The number of Isimjeeg Datooga speakers is estimated to be no more than 3,000. As of early 2017, there are four communities of Isimjeeg Datooga speakers, three of which are in the Eyasi Basin, and one of which is far north in the Mara region.
This deposit consists of the first audio-visual documentation of a non-majority Datooga variety, and includes recordings from each community in which the variety is spoken.
This deposit currently includes the following data:
- Approximately 140 hours of audio recordings (.WAV format), including elicited data, narratives, and dialogues.
- Approximately 20 hours of video recordings (.MTS and .MP4 formats), including narratives, dialogues, traditional music, and poetry.
- A sketch grammar
- A dictionary and FLEx database
Fieldwork for this deposit included three field trips from 2015 to 2017: a three-month trip from March to June 2015, a five-month trip from October 2015 to March 2016, and a seven-month trip from October 2016 to April 2017. The primary field site during all three trips was Laghangareri village in Mang’ola. Additional trips were made to Mital, Dugwamuhosht, and Law, for only a few days at a time.
Acknowledgement and citation
Users of any part of this collection should acknowledge Richard Griscom as the primary researcher and the Endangered Languages Documentation Programme as the funder of the project. Data should be cited using reference IDs contained within ELAN files or filenames whenever possible.

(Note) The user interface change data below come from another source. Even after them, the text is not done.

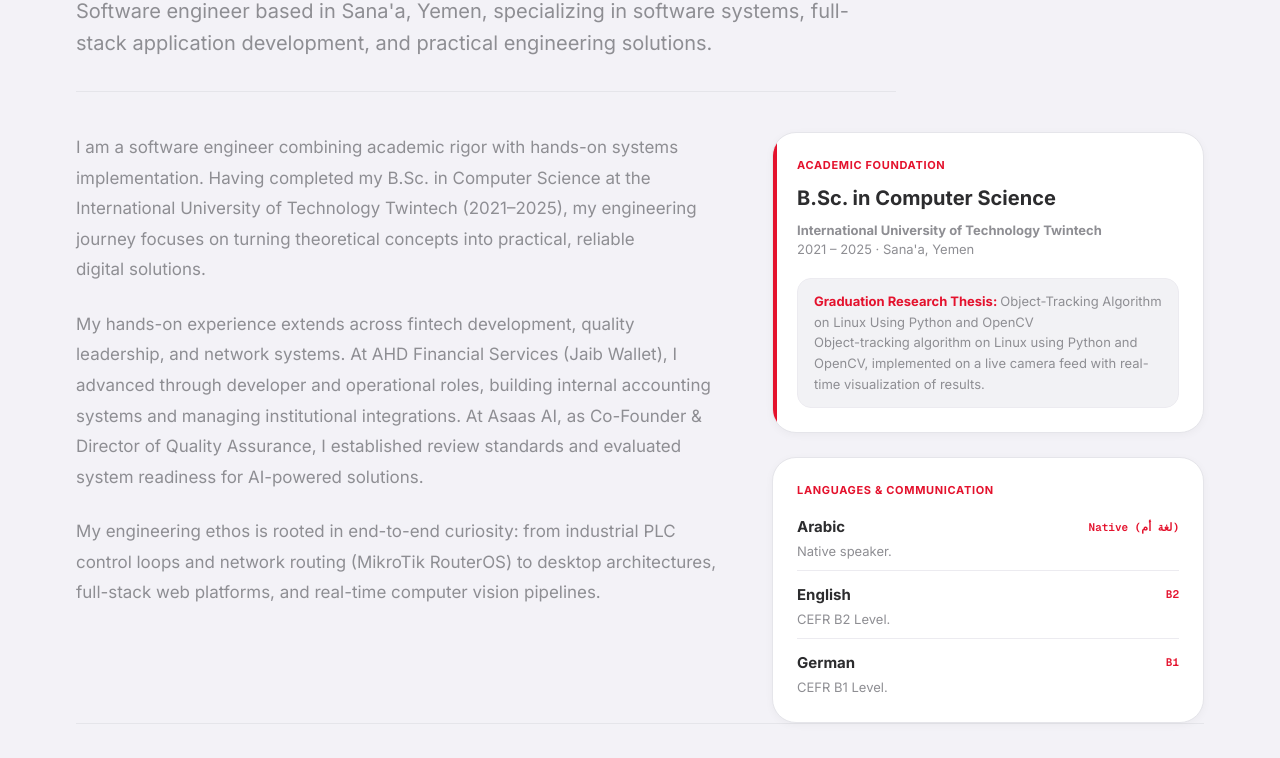
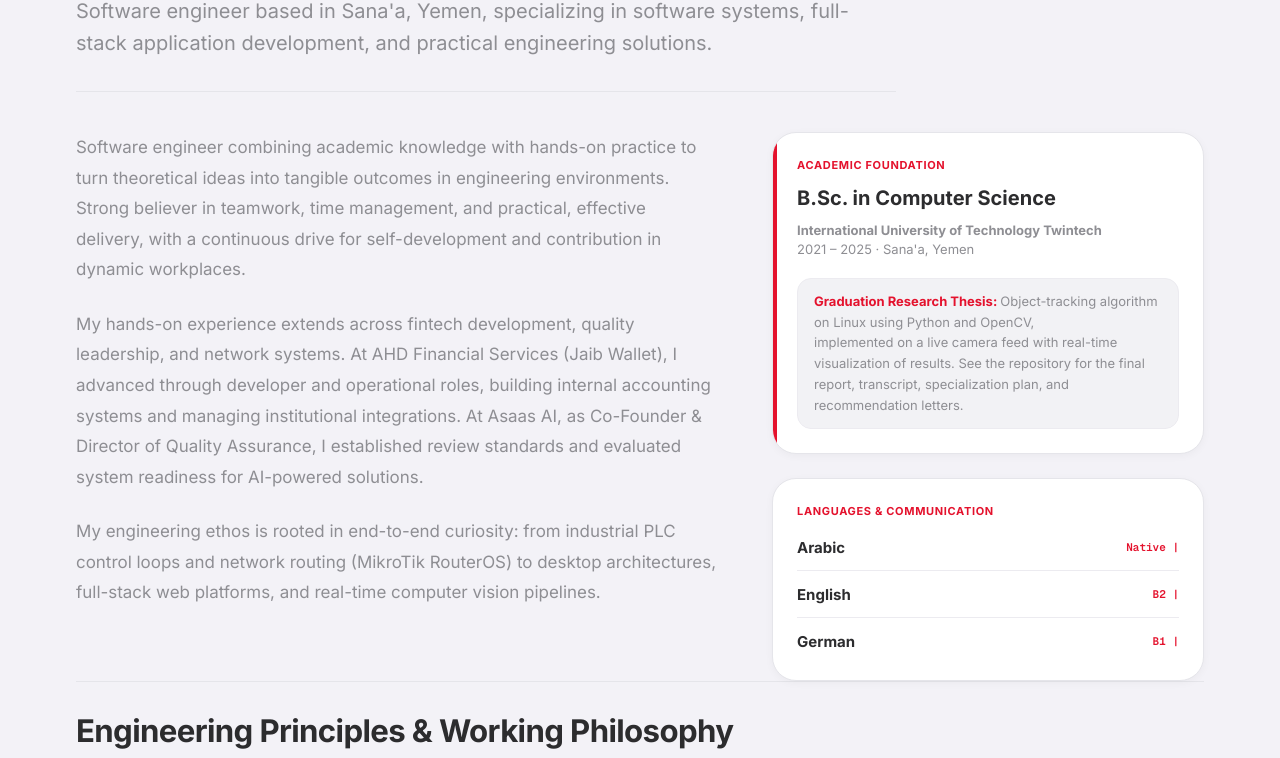
Before and after one commit to a2sn2/alhassan-portfolio, a Next.js app: page /about in a window 1280 px wide. Shown: the part 348-1106 px from the top of the page. Built offline with nearby package versions, Linux system fonts and the light colour scheme.

Commit message:
feat(content): preserve official CV profile and education wording

```diff
--- a/src/content/about.ts
+++ b/src/content/about.ts
@@ -6,7 +6,7 @@ export const aboutContent: AboutContent = {
   description:
     "Software engineer based in Sana'a, Yemen, specializing in software systems, full-stack application development, and practical engineering solutions.",
   paragraphs: [
-    "I am a software engineer combining academic rigor with hands-on systems implementation. Having completed my B.Sc. in Computer Science at the International University of Technology Twintech (2021–2025), my engineering journey focuses on turning theoretical concepts into practical, reliable digital solutions.",
+    "Software engineer combining academic knowledge with hands-on practice to turn theoretical ideas into tangible outcomes in engineering environments. Strong believer in teamwork, time management, and practical, effective delivery, with a continuous drive for self-development and contribution in dynamic workplaces.",
     "My hands-on experience extends across fintech development, quality leadership, and network systems. At AHD Financial Services (Jaib Wallet), I advanced through developer and operational roles, building internal accounting systems and managing institutional integrations. At Asaas AI, as Co-Founder & Director of Quality Assurance, I established review standards and evaluated system readiness for AI-powered solutions.",
     "My engineering ethos is rooted in end-to-end curiosity: from industrial PLC control loops and network routing (MikroTik RouterOS) to desktop architectures, full-stack web platforms, and real-time computer vision pipelines.",
   ],
@@ -15,25 +15,25 @@ export const aboutContent: AboutContent = {
     degree: "B.Sc. in Computer Science",
     period: "2021 – 2025",
     location: "Sana'a, Yemen",
-    thesisTitle: "Object-Tracking Algorithm on Linux Using Python and OpenCV",
+    thesisTitle: "Object-tracking algorithm on Linux using Python and OpenCV,",
     thesisDescription:
-      "Object-tracking algorithm on Linux using Python and OpenCV, implemented on a live camera feed with real-time visualization of results.",
+      "implemented on a live camera feed with real-time visualization of results. See the repository for the final report, transcript, specialization plan, and recommendation letters.",
   },
   languages: [
     {
       language: "Arabic",
-      level: "Native (لغة أم)",
-      proficiency: "Native speaker.",
+      level: "Native |",
+      proficiency: "",
     },
     {
       language: "English",
-      level: "B2",
-      proficiency: "CEFR B2 Level.",
+      level: "B2 |",
+      proficiency: "",
     },
     {
       language: "German",
-      level: "B1",
-      proficiency: "CEFR B1 Level.",
+      level: "B1 |",
+      proficiency: "",
     },
   ],
   principles: [
@@ -54,5 +54,5 @@ export const aboutContent: AboutContent = {
     },
   ],
   referencesNote:
-    "Academic and professional references from faculty leadership, engineering supervisors, and executive directors are available upon request.",
+    "The official English CV record preserves the complete reference list and source wording verbatim.",
 };
```
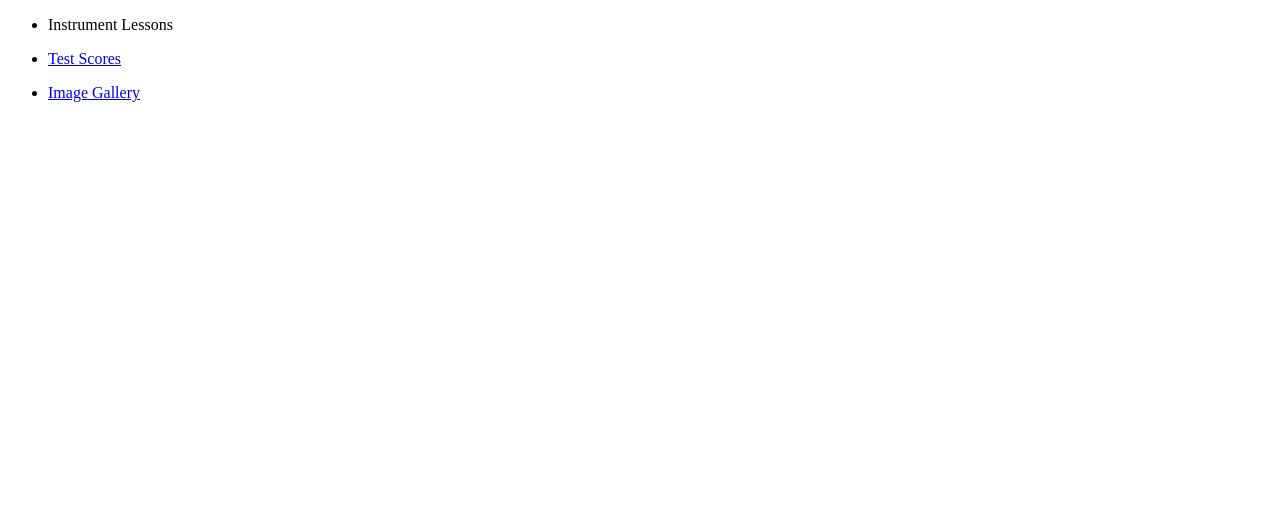
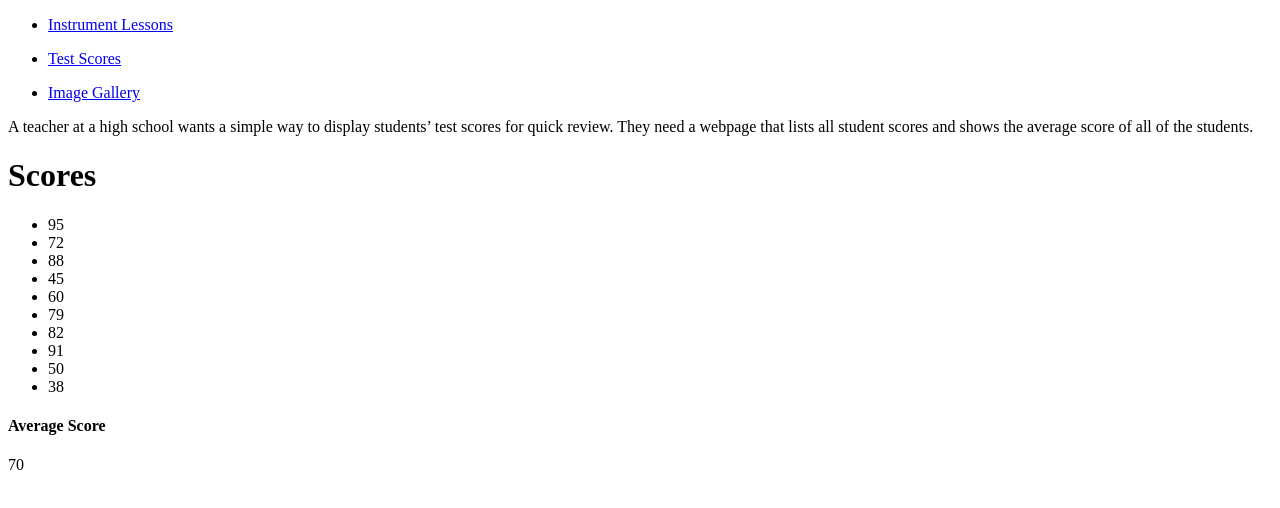
Before and after one commit to scotwash/homework-3, a plain HTML site: page scores.html in a window 1280 px wide. Drawn offline with Linux system fonts and the light colour scheme.

Commit message:
finished scores.html

```diff
--- a/js/lessons.js
+++ b/js/lessons.js
@@ -18,6 +18,7 @@ const ulInstrument = document.querySelector("body > ul");
 for (let index = 0; index < instrumentArray.length; index++) {
     const instrumentArrays = instrumentArray[index];
     console.log(instrumentArrays);
+    // print instrument list and add list element
     ulInstrument.innerHTML+="<li class='instruments' >" + instrumentArrays + "</li>";
 
 }
--- /dev/null
+++ b/js/scores.js
@@ -0,0 +1,43 @@
+// declare array for list of scores
+const scoreList = [
+    95,
+    72,
+    88,
+    45,
+    60,
+    79,
+    82,
+    91,
+    50,
+    38,
+];
+
+// create references to ul
+
+const ulScore = document.querySelector("body > ul");
+
+// create reference to unique id paragraph tag
+
+let idScore = document.getElementById("score");
+
+
+
+// add for loop to that loops through the list of scores
+
+for (let index = 0; index < scoreList.length; index++) {
+    const scoreLists = scoreList[index];
+    // declare average variable
+
+
+    //add li to ul for each score
+
+    ulScore.innerHTML+="<li>" + scoreLists + "</li>";
+
+
+
+
+}
+// declare average variable and add it into tag
+const averageScore = (95 + 72 + 88 + 45 + 60 + 79 + 82 + 91 + 50 + 38) / (10);
+    console.log(averageScore);
+idScore.innerHTML+="<p id='score' >" + averageScore + "</p>";
--- a/scores.html
+++ b/scores.html
@@ -8,7 +8,9 @@
 <body>
     <nav>
         <ul>
-            <li> <a href="index.html"></a>Instrument Lessons</li>
+            <li>
+                <a href="index.html">Instrument Lessons</a>
+            </li>
         </ul>
 
         <ul>
@@ -24,5 +26,25 @@
         </ul>
     </nav>
 
+    <!--add paragraph  with scenario text -->
+    <p>
+        A teacher at a high school wants a simple way to display students’ test scores for quick review. They need a webpage that lists all student scores and shows the average score of all of the students.
+    </p>
+    <!--heading 1 for scores-->
+    <h1>Scores</h1
+        >
+    <!--add ul for scores-->
+<ul>
+
+</ul>
+
+
+<h4>Average Score</h4>
+
+<!-- paragraph with unique id-->
+ <p id = "score"></p>
+<!-- add script source-->
+    <script src="js/scores.js"></script>
+
 </body>
 </html>
```
Also changed, not shown: gallery.html (+3 -1 lines), index.html (+3 -1 lines).
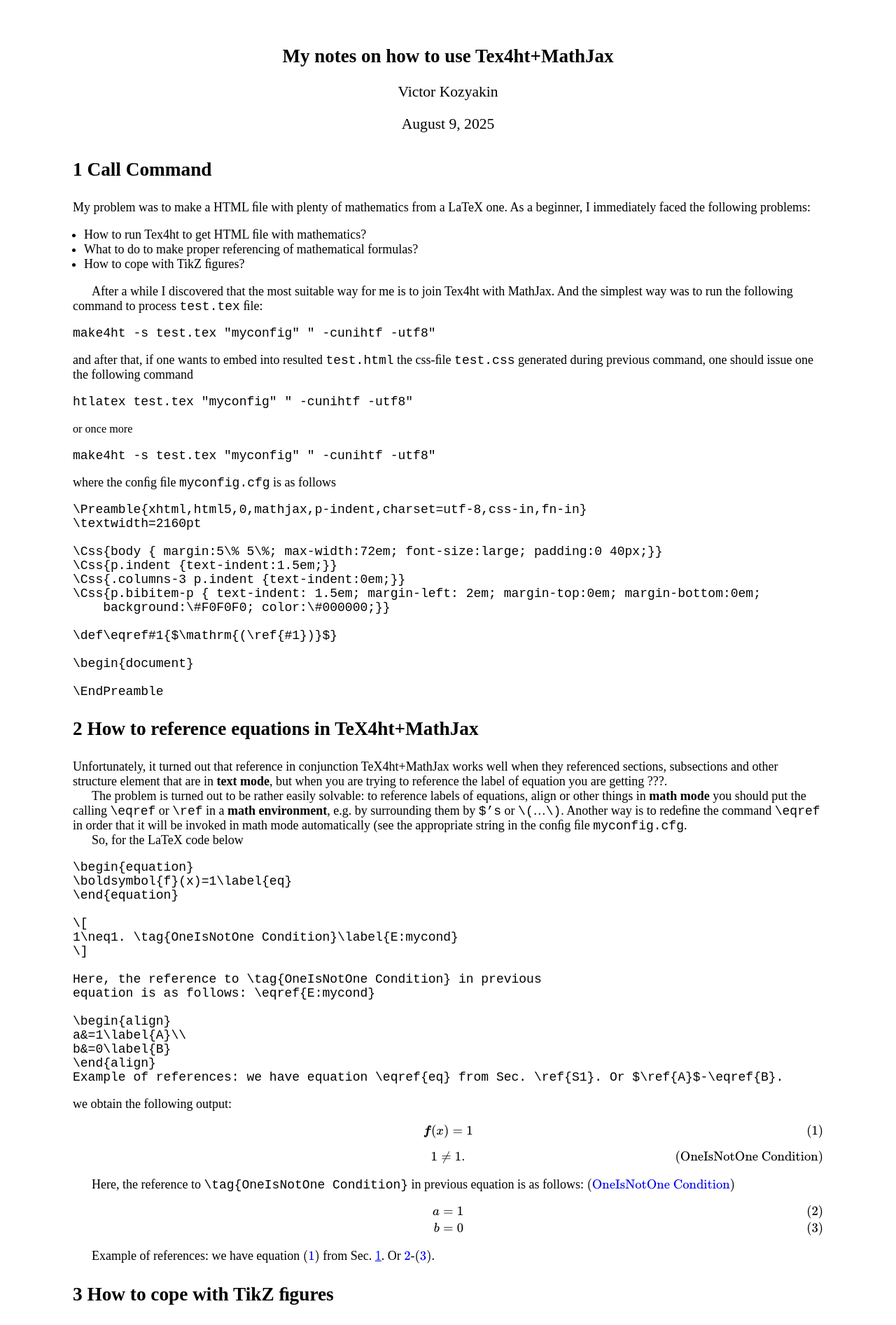
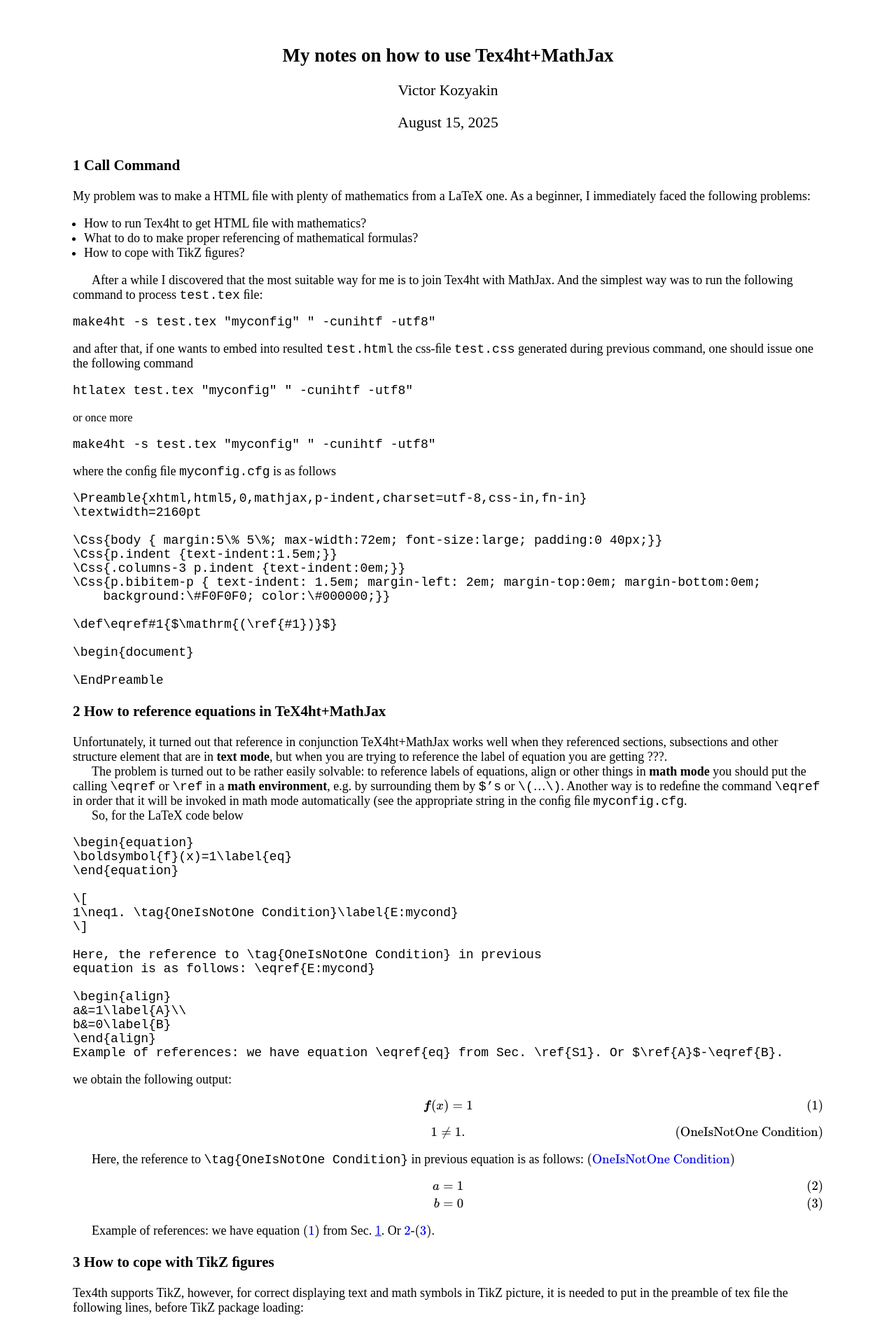
Before and after one commit to kozyakin/kozyakin.github.io, a Jekyll site: the page latex2html/latex2html_via_tex4ht.html, which Jekyll copies as it is, in a window 1280 px wide. Shown: the top 1893 px of the page at 70% size. Built offline with Jekyll 4.4.1, drawn with Linux system fonts in a browser that asks for light colours.

Commit message:
Update styling

```diff
--- a/latex2html/latex2html_via_tex4ht.html
+++ b/latex2html/latex2html_via_tex4ht.html
@@ -18,15 +18,6 @@
   a{overflow-wrap:break-word;word-wrap:break-word;word-break:break-word;hyphens:auto}
   a img{border-top:0;border-left:0;border-right:0}
   img.math{vertical-align:middle}
-  h1,h2,h3,h4,h5{line-height:1.2}
-  @media print{
-  body{max-width:none}
-  }
-  .likesectionHead,.sectionHead{font-size:1.5157em}
-  @media (prefers-color-scheme:dark){
-  img[src^=latex2html_via_tex4ht]{filter:invert(1)}
-  }
-  body{background-color:Canvas;color:CanvasText;color-scheme:light dark;margin:5%;max-width:72em;font-size:large;padding:0 40px}
   li p.indent{text-indent:0}
   li p:first-child{margin-top:0;margin-bottom:0}
   li div:last-child,li p:last-child,li p~ul:last-child{margin-bottom:.5em}
@@ -50,6 +41,7 @@
   img+figcaption,p+figcaption{margin-top:1em}
   .thebibliography dl{display:grid;grid-auto-columns:min-content 1fr;grid-auto-flow:column;grid-auto-columns:1ex 1fr}
   .thebibliography dt{grid-column:1;margin-bottom:.5em}
+  body{margin:5%;max-width:72em;font-size:large;padding:0 40px}
   .thebibliography p.indent{text-indent:1.5em;background:#f0f0f0;color:#000}
   .thebibliography dd{margin-top:0;margin-bottom:1em}
   .columns-3 p.indent{text-indent:0}
@@ -68,7 +60,7 @@
       <span class='ecrm-1200'>Victor Kozyakin</span>
     </div><br>
     <div class='date'>
-      <span class='ecrm-1200'>August 9, 2025</span>
+      <span class='ecrm-1200'>August 15, 2025</span>
     </div>
   </div>
   <h3 class='sectionHead' id='call-command'><span class='titlemark'>1</span> <a id='x1-10001'></a>Call Command</h3><!-- l. 24 -->
@@ -144,7 +136,7 @@ Example of references: we have equation \eqref{eq} from Sec. \ref{S1}. Or $\ref{
   <p class='indent'>Below is an example of using TikZ.</p>
   <figure class='figure' id='x1-30011'>
     <span id='example-of-stanford'></span> <!-- l. 140 -->
-    <p class='noindent'><img alt='˜ ˜ HHSSxy1−1−1111SS' src='latex2html_via_tex4ht0x.svg'></p>
+    <p class='noindent'><img alt='[Picture]' src='latex2html_via_tex4ht0x.svg'></p>
     <figcaption class='caption'>
       <span class='id'>Figure&nbsp;1:</span> <span class='content'>Example of Stanford</span>
     </figcaption><!-- tex4ht:label?: x1-30011  -->
```
Also changed, not shown: latex2html/latex2html_via_tex4ht0x.svg.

To refer to any data from the collection, please cite as follows:
Griscom, Richard. 2018. Documenting Isimjeeg Datooga. London: SOAS University of London, Endangered Languages Archive. Handle: http://hdl.handle.net/2196/00-0000-0000-000E-D158-9. Accessed on [insert date here].